WHAT IS REQUIRED:
Take each line of the records below that contains the string "signup" and copy it.

RECORD SET:
• • • •

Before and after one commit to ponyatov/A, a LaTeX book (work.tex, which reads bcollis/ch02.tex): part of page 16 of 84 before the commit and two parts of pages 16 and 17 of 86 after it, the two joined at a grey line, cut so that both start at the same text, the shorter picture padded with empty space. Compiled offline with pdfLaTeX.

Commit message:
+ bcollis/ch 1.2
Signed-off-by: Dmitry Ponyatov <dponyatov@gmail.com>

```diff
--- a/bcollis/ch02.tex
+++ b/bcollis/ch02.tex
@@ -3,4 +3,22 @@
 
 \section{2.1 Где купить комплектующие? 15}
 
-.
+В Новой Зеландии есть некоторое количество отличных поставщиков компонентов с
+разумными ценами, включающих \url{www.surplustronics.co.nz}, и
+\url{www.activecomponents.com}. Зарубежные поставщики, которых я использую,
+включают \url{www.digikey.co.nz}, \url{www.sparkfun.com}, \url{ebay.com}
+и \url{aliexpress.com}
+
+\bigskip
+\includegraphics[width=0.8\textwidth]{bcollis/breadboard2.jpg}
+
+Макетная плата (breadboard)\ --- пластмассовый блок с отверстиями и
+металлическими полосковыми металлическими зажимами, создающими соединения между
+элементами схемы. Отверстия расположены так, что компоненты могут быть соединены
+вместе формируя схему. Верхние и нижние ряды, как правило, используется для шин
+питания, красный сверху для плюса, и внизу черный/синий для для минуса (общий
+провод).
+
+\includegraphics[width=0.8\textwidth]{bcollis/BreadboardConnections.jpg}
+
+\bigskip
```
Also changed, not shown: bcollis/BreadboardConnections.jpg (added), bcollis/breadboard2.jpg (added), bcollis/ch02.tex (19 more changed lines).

• • • •

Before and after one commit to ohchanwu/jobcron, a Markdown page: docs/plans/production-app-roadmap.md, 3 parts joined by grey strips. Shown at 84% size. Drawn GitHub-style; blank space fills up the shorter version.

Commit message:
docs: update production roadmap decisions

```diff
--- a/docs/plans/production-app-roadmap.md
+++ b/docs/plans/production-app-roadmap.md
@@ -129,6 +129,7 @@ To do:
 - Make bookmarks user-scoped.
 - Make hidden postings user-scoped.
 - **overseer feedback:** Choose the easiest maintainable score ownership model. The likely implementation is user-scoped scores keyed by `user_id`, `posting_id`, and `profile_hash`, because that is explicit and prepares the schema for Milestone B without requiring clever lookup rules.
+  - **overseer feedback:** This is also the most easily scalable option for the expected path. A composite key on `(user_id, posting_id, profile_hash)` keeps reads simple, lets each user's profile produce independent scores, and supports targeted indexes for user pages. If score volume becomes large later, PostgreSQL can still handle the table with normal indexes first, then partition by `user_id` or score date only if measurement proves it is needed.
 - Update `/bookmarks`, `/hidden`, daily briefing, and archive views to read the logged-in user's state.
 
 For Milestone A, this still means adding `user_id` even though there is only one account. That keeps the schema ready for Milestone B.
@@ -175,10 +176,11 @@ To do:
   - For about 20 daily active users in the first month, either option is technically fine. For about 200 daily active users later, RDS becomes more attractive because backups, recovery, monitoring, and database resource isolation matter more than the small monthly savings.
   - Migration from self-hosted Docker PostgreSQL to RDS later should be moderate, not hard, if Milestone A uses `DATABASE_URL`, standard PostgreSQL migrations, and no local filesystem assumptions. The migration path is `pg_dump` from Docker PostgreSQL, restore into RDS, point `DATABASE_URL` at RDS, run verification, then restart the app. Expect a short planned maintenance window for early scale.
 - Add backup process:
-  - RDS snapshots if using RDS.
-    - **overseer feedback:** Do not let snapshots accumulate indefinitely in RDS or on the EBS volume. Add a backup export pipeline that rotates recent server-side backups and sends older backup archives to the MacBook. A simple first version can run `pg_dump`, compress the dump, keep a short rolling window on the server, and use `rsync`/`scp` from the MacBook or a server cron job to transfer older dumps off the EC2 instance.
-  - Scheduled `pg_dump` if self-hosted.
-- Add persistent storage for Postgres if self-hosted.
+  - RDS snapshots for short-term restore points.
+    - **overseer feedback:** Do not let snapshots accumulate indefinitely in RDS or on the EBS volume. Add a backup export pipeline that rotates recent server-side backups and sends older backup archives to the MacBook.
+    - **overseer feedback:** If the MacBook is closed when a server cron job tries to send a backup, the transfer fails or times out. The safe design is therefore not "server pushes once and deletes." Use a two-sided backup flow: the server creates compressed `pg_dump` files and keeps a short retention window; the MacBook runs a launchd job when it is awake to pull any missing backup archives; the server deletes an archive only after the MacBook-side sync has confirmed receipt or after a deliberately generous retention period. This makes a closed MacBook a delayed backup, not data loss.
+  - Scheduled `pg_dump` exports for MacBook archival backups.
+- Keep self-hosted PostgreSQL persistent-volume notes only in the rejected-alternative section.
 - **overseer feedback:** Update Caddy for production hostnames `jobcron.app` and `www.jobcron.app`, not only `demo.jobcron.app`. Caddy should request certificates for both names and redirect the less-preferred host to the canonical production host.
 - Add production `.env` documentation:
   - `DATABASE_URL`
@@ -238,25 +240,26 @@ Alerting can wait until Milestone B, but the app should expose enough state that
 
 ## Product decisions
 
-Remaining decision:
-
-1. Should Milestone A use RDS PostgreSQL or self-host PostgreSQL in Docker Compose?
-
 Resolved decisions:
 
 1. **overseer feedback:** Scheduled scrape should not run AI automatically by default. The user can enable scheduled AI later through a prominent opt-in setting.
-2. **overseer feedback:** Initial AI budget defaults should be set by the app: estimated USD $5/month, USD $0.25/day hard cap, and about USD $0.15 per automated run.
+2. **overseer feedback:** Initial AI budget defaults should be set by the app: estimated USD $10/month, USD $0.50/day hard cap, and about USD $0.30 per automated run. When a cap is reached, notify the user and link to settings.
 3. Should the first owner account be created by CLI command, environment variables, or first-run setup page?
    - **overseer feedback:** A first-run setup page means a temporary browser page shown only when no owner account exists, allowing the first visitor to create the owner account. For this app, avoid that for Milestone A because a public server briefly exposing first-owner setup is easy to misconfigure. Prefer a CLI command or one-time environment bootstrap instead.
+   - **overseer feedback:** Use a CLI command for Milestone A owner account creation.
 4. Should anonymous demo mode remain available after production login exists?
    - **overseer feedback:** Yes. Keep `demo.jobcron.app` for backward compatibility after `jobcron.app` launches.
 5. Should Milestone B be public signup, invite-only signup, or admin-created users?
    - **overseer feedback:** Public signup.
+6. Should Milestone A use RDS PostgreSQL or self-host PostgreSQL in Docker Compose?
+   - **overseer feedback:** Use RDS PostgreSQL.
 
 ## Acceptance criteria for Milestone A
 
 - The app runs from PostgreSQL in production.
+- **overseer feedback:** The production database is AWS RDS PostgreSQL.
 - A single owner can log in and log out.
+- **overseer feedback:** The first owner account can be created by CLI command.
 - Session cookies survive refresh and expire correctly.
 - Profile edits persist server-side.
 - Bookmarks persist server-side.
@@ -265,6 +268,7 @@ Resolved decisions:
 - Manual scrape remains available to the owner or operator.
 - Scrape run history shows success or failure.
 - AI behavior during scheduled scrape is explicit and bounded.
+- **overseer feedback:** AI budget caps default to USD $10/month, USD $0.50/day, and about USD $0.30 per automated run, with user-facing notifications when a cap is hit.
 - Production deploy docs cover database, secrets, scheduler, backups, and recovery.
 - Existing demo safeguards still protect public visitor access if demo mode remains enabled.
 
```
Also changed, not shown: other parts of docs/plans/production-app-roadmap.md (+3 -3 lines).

• • • •

SOLUTION FOR THIS TASK:
 5. Should Milestone B be public signup, invite-only signup, or admin-created users?
    - **overseer feedback:** Public signup.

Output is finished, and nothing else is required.